**WHAT NEEDS TO BE DONE**
Copy all lines containing the string "import" from the records below.

**DATASET CONTENT**
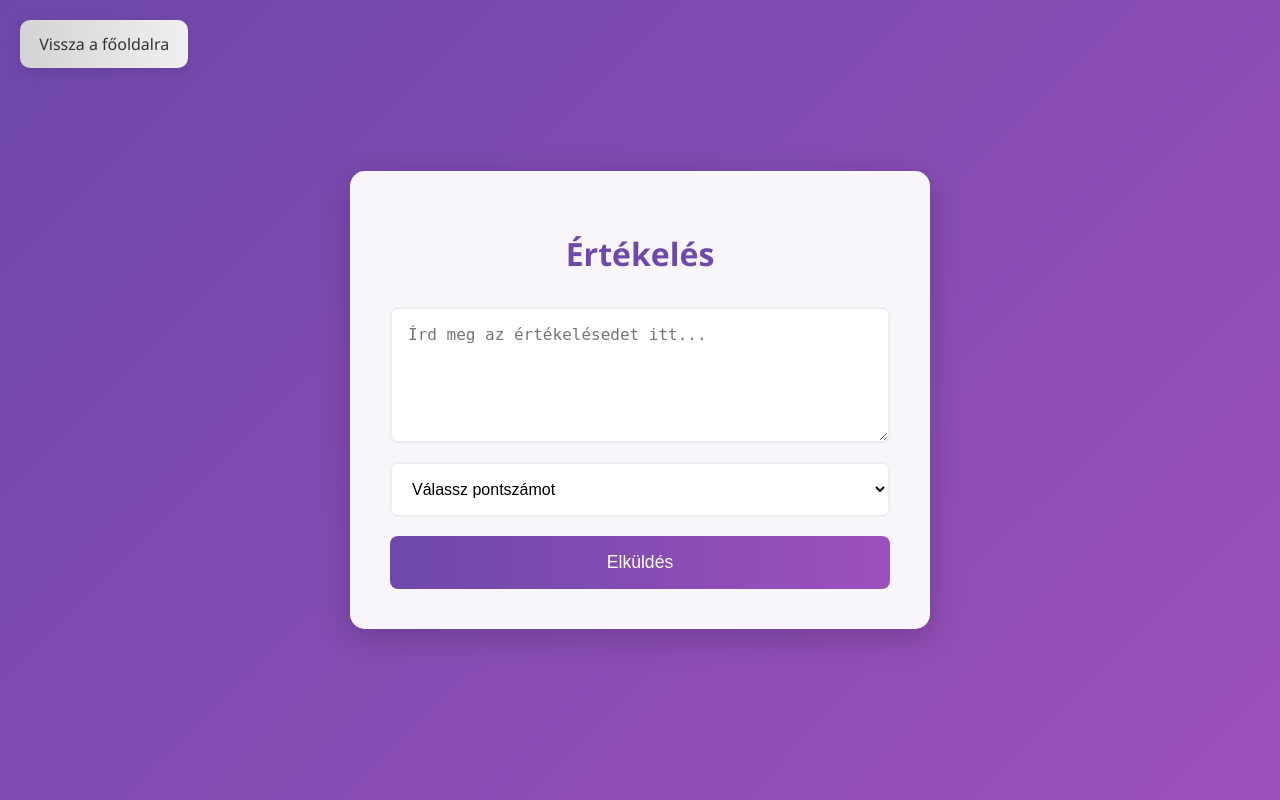
After one commit to markyy177/projekt, a PHP site: page /prr/ertekeles.php in a window 1280 px wide. The commit adds this page. Run offline with PHP 8.4, Linux system fonts and the light colour scheme.

Commit message:
Add files via upload
ertekelesek+design

```diff
--- /dev/null
+++ b/ertekeles.php
@@ -0,0 +1,193 @@
+<?php
+require_once "kapcsolat.php";
+session_start();
+$konyv_id = isset($_GET['konyv_id']) ? $_GET['konyv_id'] : 0;
+$success_message = '';
+$error_message = '';
+
+if ($_SERVER["REQUEST_METHOD"] == "POST" && isset($_POST["kuldes"]) && isset($_POST["szam_ertek"])) {
+    $szov_e = $_POST['szov_ertek'];
+    $szam_e = $_POST['szam_ertek'];
+
+    $query = "INSERT INTO ertekelesek (konyv_id, szov_ertekeles, szam_ertekeles) VALUES (:konyv_id, :szov_ertek, :szam_ertek)";
+
+    $lekerdez = $kapcsolat->prepare($query);
+    $lekerdez->bindParam(':konyv_id', $konyv_id, PDO::PARAM_INT);
+    $lekerdez->bindParam(':szov_ertek', $szov_e, PDO::PARAM_STR);
+    $lekerdez->bindParam(':szam_ertek', $szam_e, PDO::PARAM_INT);
+
+    if ($lekerdez->execute()) {
+        $success_message = '<p class="success">Sikeres értékelés</p>';
+    } else {
+        $error_message = '<p class="error">Hiba történt a művelet során</p>';
+    }
+}
+?>
+
+<!DOCTYPE html>
+<html lang="hu">
+<head>
+    <meta charset="UTF-8">
+    <meta name="viewport" content="width=device-width, initial-scale=1.0">
+    <title>Értékelés</title>
+    <style>
+        body {
+            font-family: 'Segoe UI', Arial, sans-serif;
+            background: linear-gradient(135deg, #6e48aa, #9d50bb);
+            min-height: 100vh;
+            margin: 0;
+            display: flex;
+            flex-direction: column;
+            justify-content: center;
+            align-items: center;
+            position: relative; /* Hozzáadva, hogy a back-button pozícionálása működjön */
+        }
+
+        /* Vissza gomb doboz */
+        .back-button {
+            position: absolute;
+            top: 20px;
+            left: 20px;
+            background: linear-gradient(90deg, #d3d3d3, #f0f0f0); /* Világos szürke színátmenet */
+            padding: 0.8rem 1.2rem;
+            border-radius: 10px;
+            box-shadow: 0 4px 15px rgba(0, 0, 0, 0.1);
+            transition: transform 0.2s ease, box-shadow 0.2s ease;
+        }
+
+        .back-button:hover {
+            transform: translateY(-2px);
+            box-shadow: 0 6px 20px rgba(0, 0, 0, 0.15);
+        }
+
+        .back-button a {
+            color: #333;
+            text-decoration: none;
+            font-size: 1rem;
+            font-weight: 500;
+            transition: color 0.3s ease;
+        }
+
+        .back-button a:hover {
+            color: #6e48aa; /* Lila szín a hoverhez, hogy illeszkedjen a témához */
+        }
+
+        .form-container {
+            background-color: rgba(255, 255, 255, 0.95);
+            padding: 2.5rem;
+            border-radius: 15px;
+            box-shadow: 0 8px 32px rgba(0, 0, 0, 0.2);
+            width: 100%;
+            max-width: 500px;
+            backdrop-filter: blur(4px);
+        }
+
+        h1 {
+            text-align: center;
+            color: #6e48aa;
+            margin-bottom: 2rem;
+            font-size: 2rem;
+            font-weight: 600;
+        }
+
+        form {
+            display: flex;
+            flex-direction: column;
+            gap: 1.2rem;
+        }
+
+        textarea {
+            padding: 1rem;
+            border: 2px solid #eee;
+            border-radius: 8px;
+            font-size: 1rem;
+            resize: vertical;
+            min-height: 100px;
+            transition: border-color 0.3s ease;
+        }
+
+        textarea:focus {
+            border-color: #6e48aa;
+            outline: none;
+        }
+
+        select {
+            padding: 1rem;
+            border: 2px solid #eee;
+            border-radius: 8px;
+            font-size: 1rem;
+            background-color: white;
+            transition: border-color 0.3s ease;
+        }
+
+        select:focus {
+            border-color: #6e48aa;
+            outline: none;
+        }
+
+        button[type="submit"] {
+            background: linear-gradient(90deg, #6e48aa, #9d50bb);
+            color: white;
+            padding: 1rem;
+            border: none;
+            border-radius: 8px;
+            cursor: pointer;
+            font-size: 1.1rem;
+            font-weight: 500;
+            transition: transform 0.2s ease, box-shadow 0.2s ease;
+        }
+
+        button[type="submit"]:hover {
+            transform: translateY(-2px);
+            box-shadow: 0 4px 15px rgba(110, 72, 170, 0.4);
+        }
+
+        .success {
+            color: #000000;
+            text-align: center;
+            margin-bottom: 1rem;
+            font-weight: 500;
+            font-size: 1.2rem;
+        }
+
+        .error {
+            color: #dc3545;
+            text-align: center;
+            margin-bottom: 1rem;
+            font-weight: 500;
+            font-size: 1.2rem;
+        }
+    </style>
+</head>
+<body>
+    <!-- Vissza a főoldalra gomb -->
+    <div class="back-button">
+        <a href="index.html">Vissza a főoldalra</a>
+    </div>
+
+    <?php
+    // A siker- és hibaüzenet kiírása a doboz előtt
+    if (!empty($success_message)) {
+        echo $success_message;
+    }
+    if (!empty($error_message)) {
+        echo $error_message;
+    }
+    ?>
+    <div class="form-container">
+        <h1>Értékelés</h1>
+        <form method="POST">
+            <textarea name="szov_ertek" id="szov_ertek" placeholder="Írd meg az értékelésedet itt..."></textarea>
+            <select name="szam_ertek" id="szam_ertek" required>
+                <option value="" disabled selected>Válassz pontszámot</option>
+                <option value="1">1</option>
+                <option value="2">2</option>
+                <option value="3">3</option>
+                <option value="4">4</option>
+                <option value="5">5</option>
+            </select>
+            <button type="submit" name="kuldes">Elküldés</button>
+        </form>
+    </div>
+</body>
+</html>
--- a/konyvek.php
+++ b/konyvek.php
@@ -59,7 +59,7 @@
                 <a href="index.html"><i class="fa fa-home"></i>   Kezdőlap</a>
             </li>
             <li>
-                <a href="konyvek.php"><i class="fa fa-book"></i>   Könyvek</a>
+                <a href="konyvek.html"><i class="fa fa-book"></i>   Könyvek</a>
             </li>
             <li>
                 <a href="bejelentkezes.php"><i class="fa fa-book"></i>   Fiók</a>
@@ -95,6 +95,7 @@
                         echo '<p class="author">Szerző: ' . $row["szerzo"] . '</p>';
                         echo '<p class="year">Kiadás: ' . $row["kiadas"] . '</p>';
                         echo '<p>' . $row["leiras"] . '</p>';
+                        echo '<p><a href="ertekeles.php?konyv_id=' . $row["id"] . '">Értékelés</a></p>';
                         echo '</div>';
                     }
                 }
```
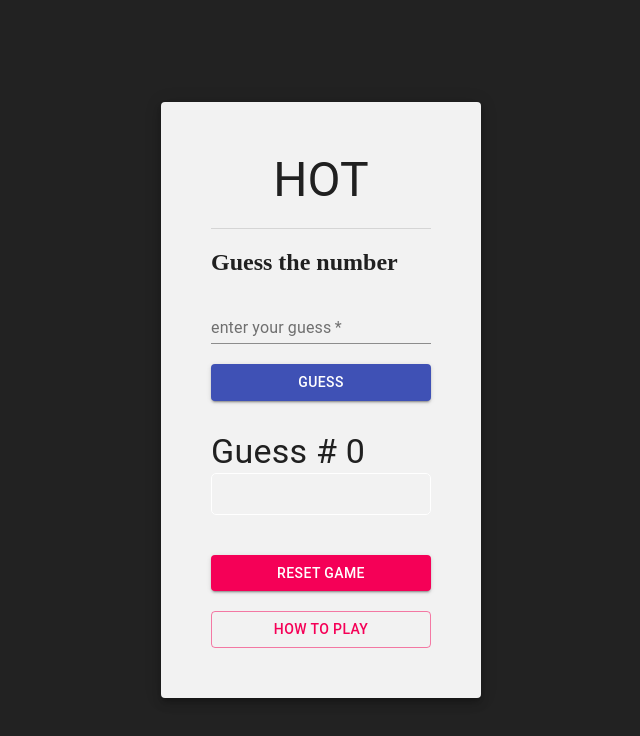
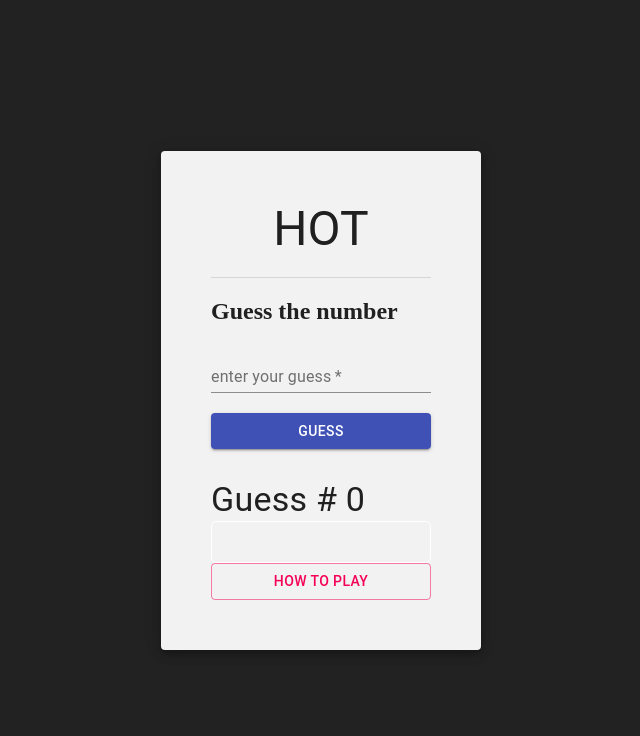
Before and after one commit to idoRosen25/devops-test, a React (Create React App) app in the folder client/: page / in a window 1280 px wide. Shown: the top 736 px of the page, without its empty margins (319-959 px from the left). Built offline with nearby package versions, Linux system fonts and the light colour scheme; the HTML template or start-up script is replaced by a standard one.

Commit message:
revert button

```diff
--- a/client/src/App.js
+++ b/client/src/App.js
@@ -48,8 +48,7 @@ class App extends Component {
             <Form block={block} returnGuessToApp={value => this.updateAppState(value)} />
             <Progress feedbackMessage={feedbackMessage} attempt={attempt} guessList={guessList} />
             {/* commented for feature testing */}
-
-             <Button style={{ margin: '40px 0 20px' }} fullWidth variant="contained" color="secondary" onClick={this.resetGame} id='reset_game_btn'>Reset Game</Button>
+             {/* <Button style={{ margin: '40px 0 20px' }} fullWidth variant="contained" color="secondary" onClick={this.resetGame} id='reset_game_btn'>Reset Game</Button> */}
             <Info show={show} onClose={this.handleClose} />
           </Paper>
         </Grid>
```
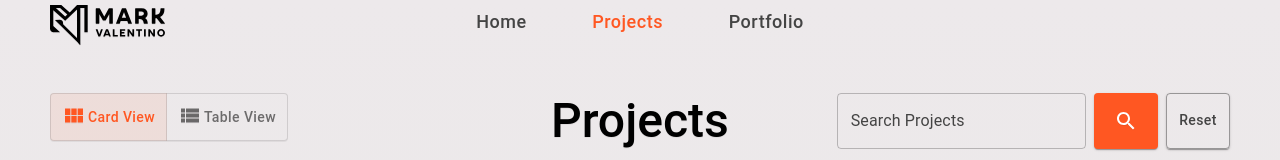
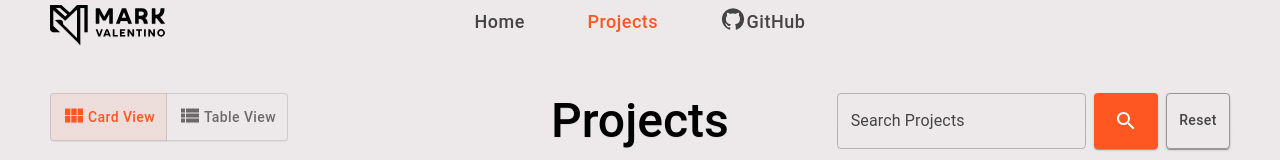
Before and after one commit to M-Valentino/M-Valentino_Node, a Next.js app: page /projects in a window 1280 px wide. Shown: the top 160 px of the page. Built offline with nearby package versions, Linux system fonts and the light colour scheme.

Commit message:
added github nav item

```diff
--- a/src/components/navbar.jsx
+++ b/src/components/navbar.jsx
@@ -10,7 +10,12 @@ import {
   useMediaQuery,
 } from "@mui/material/";
 import MenuIcon from "@mui/icons-material/Menu";
-import { DESKTOP_WIDTH, MOBILE_WIDTH, MINUTE_SHADOW_SVG } from "@/consts/stylingValues";
+import GitHubIcon from "@mui/icons-material/GitHub";
+import {
+  DESKTOP_WIDTH,
+  MOBILE_WIDTH,
+  MINUTE_SHADOW_SVG,
+} from "@/consts/stylingValues";
 
 // This component is the main navbar of the site.
 const NavBar = (props) => {
@@ -78,7 +83,13 @@ const NavBar = (props) => {
             <Link href="/projects">
               <MenuItem>Projects</MenuItem>
             </Link>
-            <MenuItem>Portfolio</MenuItem>
+            <Link
+              href="https://github.com/M-Valentino"
+              target="_blank"
+              rel="noopener noreferrer"
+            >
+              <MenuItem>GitHub</MenuItem>
+            </Link>
           </Menu>
         </Grid>
       ) : (
@@ -100,14 +111,21 @@ const NavBar = (props) => {
                 Projects
               </Button>
             </Link>
-            {/* <Link href="/portfolio"> */}
-            <Button
-              color={activeLink === 2 ? "primary" : "secondary"}
-              style={{ fontSize: 18 }}
+            <Link
+              href="https://github.com/M-Valentino"
+              target="_blank"
+              rel="noopener noreferrer"
             >
-              Portfolio
-            </Button>
-            {/* </Link> */}
+              <Button
+                color={activeLink === 2 ? "primary" : "secondary"}
+                style={{ fontSize: 18 }}
+              >
+                <GitHubIcon
+                  style={{ transform: "translateY(-3px)", marginRight: 2 }}
+                />
+                GitHub
+              </Button>
+            </Link>
           </Stack>
         </Grid>
       )}
```
Also changed, not shown: src/pages/OrangeEarth.jsx (+4 -4 lines), src/pages/index.js (+23 -4 lines).
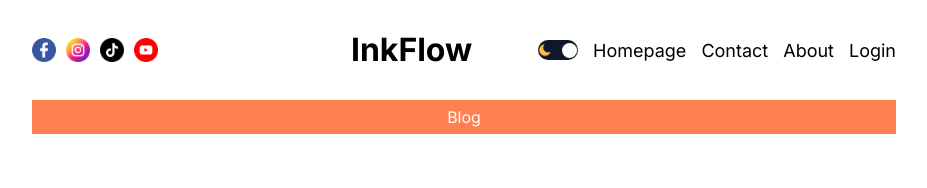
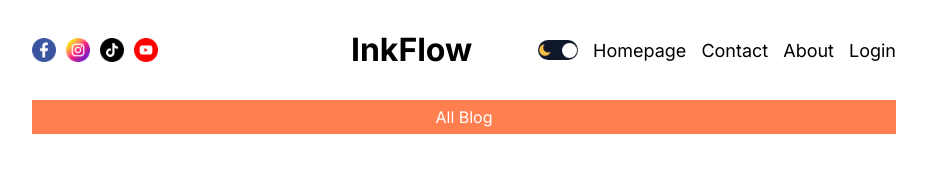
Before and after one commit to Om-Khairnar/InkFlow, a Next.js app: page /blog in a window 1280 px wide. Shown: the top 188 px of the page, without its empty margins (176-1103 px from the left). Built offline with nearby package versions, Linux system fonts and the light colour scheme.

Commit message:
removed the Eslint error 4

```diff
--- a/src/app/blog/page.tsx
+++ b/src/app/blog/page.tsx
@@ -2,9 +2,16 @@ import CardList from "@/components/cardList/CardList"
 import styles from "./blogPage.module.css"
 import Menu from "@/components/Menu/Menu"
 
-const BlogPage = ({ searchParams }) => {
-  const page = parseInt(searchParams.page) || 1;
-  const { cat } = searchParams;
+interface BlogPageProps {
+  searchParams: {
+    page?: string;
+    cat?: string;
+  }
+}
+
+const BlogPage = ({ searchParams }: BlogPageProps) => {
+  const page = parseInt(searchParams.page ?? "1");
+  const cat = searchParams.cat ?? "All";
 
   return (
     <div className={styles.container}>
```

**RESPONSE**
@@ -10,7 +10,12 @@ import {
 import MenuIcon from "@mui/icons-material/Menu";
-import { DESKTOP_WIDTH, MOBILE_WIDTH, MINUTE_SHADOW_SVG } from "@/consts/stylingValues";
+import GitHubIcon from "@mui/icons-material/GitHub";
+import {
@@ -2,9 +2,16 @@ import CardList from "@/components/cardList/CardList"
 import styles from "./blogPage.module.css"
 import Menu from "@/components/Menu/Menu"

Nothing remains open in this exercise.